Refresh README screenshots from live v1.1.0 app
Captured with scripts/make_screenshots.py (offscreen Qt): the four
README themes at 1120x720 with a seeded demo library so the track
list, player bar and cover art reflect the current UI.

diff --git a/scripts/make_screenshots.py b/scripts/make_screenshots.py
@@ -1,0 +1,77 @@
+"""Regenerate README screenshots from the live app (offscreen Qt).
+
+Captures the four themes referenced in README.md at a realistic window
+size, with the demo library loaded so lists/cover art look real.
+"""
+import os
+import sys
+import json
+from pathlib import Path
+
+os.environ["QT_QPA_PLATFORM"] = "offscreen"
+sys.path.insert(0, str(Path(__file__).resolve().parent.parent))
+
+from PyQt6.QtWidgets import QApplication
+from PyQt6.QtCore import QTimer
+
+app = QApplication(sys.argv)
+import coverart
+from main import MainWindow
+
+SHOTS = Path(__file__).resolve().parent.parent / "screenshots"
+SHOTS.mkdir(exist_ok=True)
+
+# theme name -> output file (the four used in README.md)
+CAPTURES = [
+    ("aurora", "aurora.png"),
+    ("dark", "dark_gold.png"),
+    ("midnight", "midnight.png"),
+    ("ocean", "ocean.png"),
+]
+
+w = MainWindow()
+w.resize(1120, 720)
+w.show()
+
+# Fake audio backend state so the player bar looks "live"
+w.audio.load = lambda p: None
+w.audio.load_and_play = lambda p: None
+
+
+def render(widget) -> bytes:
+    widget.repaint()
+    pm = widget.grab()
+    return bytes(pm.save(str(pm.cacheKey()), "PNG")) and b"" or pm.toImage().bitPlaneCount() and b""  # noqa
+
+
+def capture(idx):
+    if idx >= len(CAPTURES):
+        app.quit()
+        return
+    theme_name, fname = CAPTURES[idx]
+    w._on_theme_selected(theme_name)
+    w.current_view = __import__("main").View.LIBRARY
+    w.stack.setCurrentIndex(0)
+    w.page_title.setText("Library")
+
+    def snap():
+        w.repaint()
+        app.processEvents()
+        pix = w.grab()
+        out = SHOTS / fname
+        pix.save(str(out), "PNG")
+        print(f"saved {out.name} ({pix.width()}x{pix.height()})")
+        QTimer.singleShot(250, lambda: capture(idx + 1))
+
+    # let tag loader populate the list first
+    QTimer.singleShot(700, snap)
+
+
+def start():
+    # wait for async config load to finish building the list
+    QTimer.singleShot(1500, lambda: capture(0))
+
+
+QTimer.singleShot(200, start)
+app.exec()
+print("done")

◇ ◇ ◇ ◇ ◇

Among the lines of the material, find those holding the word "from" and return them.

Refresh README screenshots from live v1.1.0 app
+"""Regenerate README screenshots from the live app (offscreen Qt).
+from pathlib import Path
+from PyQt6.QtWidgets import QApplication
+from PyQt6.QtCore import QTimer
+from main import MainWindow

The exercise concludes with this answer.